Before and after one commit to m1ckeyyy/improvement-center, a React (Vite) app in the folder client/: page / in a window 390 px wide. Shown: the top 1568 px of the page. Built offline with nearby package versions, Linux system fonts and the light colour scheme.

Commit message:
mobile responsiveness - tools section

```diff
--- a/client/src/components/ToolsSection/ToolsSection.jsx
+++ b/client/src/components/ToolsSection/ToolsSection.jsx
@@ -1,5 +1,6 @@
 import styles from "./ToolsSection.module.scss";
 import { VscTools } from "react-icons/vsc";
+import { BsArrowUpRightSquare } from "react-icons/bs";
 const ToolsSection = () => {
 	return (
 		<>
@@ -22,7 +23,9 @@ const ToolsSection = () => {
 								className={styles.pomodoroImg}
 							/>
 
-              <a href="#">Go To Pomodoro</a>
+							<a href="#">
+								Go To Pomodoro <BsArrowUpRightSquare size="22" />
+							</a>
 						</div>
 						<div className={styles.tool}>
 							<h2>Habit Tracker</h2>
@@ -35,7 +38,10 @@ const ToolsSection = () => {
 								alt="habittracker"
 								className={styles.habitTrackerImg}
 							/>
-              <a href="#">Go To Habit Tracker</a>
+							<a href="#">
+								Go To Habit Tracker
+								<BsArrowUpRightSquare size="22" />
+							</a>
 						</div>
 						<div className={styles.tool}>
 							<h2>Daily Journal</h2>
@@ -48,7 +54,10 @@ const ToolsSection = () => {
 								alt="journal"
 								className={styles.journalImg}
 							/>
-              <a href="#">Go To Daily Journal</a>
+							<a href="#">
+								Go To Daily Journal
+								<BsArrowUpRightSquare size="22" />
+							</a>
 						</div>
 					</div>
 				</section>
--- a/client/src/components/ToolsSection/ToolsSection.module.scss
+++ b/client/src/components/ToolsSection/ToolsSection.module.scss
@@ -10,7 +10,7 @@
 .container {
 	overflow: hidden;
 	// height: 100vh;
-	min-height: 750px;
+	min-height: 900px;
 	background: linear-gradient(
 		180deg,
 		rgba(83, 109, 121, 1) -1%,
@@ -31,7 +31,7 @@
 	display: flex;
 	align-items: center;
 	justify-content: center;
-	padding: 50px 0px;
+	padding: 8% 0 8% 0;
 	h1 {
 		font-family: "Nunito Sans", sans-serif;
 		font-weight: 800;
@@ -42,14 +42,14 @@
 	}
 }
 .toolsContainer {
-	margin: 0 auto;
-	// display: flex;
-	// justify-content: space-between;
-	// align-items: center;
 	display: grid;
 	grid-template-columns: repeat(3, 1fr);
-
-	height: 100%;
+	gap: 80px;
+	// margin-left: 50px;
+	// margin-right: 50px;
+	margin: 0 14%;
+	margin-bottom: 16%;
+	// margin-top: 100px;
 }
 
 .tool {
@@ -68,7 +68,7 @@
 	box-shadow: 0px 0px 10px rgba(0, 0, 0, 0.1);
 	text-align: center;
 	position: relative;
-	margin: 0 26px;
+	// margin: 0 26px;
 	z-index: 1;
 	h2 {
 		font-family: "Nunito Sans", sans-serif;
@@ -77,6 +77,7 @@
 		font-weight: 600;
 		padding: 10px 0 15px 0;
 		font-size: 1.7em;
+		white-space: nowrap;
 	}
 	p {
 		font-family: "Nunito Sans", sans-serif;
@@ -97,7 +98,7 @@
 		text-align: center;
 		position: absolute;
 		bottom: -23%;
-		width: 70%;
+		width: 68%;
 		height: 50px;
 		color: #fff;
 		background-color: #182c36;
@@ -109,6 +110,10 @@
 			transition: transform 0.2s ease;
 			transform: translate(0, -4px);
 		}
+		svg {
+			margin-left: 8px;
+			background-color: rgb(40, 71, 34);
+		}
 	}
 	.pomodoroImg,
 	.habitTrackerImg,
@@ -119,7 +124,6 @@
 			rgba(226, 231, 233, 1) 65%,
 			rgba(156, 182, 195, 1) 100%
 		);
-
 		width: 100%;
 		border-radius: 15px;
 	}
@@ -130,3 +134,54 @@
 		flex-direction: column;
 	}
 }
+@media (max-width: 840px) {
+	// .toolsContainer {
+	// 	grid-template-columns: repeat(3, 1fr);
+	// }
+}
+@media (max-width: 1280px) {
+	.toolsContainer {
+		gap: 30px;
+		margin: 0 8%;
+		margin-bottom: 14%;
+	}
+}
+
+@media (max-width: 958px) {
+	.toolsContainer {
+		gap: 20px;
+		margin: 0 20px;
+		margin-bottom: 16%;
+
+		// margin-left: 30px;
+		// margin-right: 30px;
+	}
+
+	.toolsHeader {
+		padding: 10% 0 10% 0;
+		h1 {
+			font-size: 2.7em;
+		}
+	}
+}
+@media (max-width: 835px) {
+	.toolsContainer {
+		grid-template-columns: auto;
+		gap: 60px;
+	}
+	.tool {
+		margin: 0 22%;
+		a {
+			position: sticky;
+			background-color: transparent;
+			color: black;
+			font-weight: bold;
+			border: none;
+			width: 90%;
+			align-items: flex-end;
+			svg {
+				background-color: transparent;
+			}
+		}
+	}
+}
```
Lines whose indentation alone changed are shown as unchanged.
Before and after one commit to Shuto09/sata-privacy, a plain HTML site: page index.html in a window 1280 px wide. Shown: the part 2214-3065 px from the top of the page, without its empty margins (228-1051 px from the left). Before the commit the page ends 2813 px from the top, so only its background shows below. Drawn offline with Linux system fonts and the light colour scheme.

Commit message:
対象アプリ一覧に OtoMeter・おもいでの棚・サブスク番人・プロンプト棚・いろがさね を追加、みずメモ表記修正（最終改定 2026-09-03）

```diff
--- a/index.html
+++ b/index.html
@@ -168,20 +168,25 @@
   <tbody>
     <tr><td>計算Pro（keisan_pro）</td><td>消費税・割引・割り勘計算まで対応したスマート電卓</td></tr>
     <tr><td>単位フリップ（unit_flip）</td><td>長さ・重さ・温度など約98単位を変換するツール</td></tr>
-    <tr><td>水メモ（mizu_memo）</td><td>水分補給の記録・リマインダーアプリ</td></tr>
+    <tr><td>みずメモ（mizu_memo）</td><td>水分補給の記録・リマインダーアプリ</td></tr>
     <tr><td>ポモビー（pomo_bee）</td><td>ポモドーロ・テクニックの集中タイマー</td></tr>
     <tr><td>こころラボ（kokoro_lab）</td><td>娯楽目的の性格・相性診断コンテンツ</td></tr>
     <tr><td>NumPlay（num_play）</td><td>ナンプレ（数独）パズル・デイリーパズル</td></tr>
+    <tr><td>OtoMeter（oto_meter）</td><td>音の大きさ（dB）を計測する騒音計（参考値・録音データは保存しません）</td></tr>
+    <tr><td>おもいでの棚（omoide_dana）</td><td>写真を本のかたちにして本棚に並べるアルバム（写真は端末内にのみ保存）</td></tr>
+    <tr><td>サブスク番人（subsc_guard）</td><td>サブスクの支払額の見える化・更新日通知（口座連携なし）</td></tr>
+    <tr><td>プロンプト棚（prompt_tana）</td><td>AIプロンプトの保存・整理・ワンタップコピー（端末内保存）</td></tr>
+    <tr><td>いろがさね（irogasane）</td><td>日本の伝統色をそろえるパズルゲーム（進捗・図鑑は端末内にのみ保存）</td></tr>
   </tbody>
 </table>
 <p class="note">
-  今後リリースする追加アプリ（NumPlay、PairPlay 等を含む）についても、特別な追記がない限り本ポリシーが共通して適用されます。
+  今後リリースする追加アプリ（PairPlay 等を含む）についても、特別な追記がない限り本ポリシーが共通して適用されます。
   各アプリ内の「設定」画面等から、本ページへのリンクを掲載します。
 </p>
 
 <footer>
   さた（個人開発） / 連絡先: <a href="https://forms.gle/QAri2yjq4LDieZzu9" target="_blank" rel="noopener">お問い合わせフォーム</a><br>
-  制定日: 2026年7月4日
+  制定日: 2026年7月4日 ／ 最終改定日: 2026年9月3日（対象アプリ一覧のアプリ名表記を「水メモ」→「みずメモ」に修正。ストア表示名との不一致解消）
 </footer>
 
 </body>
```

- - - - - - -

▶ _WHAT THE EXERCISE ASKS_
Find the word "href" in the records. Copy every line it appears in.

▶ _SOLUTION FOR THIS PROBLEM_
-              <a href="#">Go To Pomodoro</a>
+							<a href="#">
-              <a href="#">Go To Habit Tracker</a>
+							<a href="#">
-              <a href="#">Go To Daily Journal</a>
+							<a href="#">
   さた（個人開発） / 連絡先: <a href="https://forms.gle/QAri2yjq4LDieZzu9" target="_blank" rel="noopener">お問い合わせフォーム</a><br>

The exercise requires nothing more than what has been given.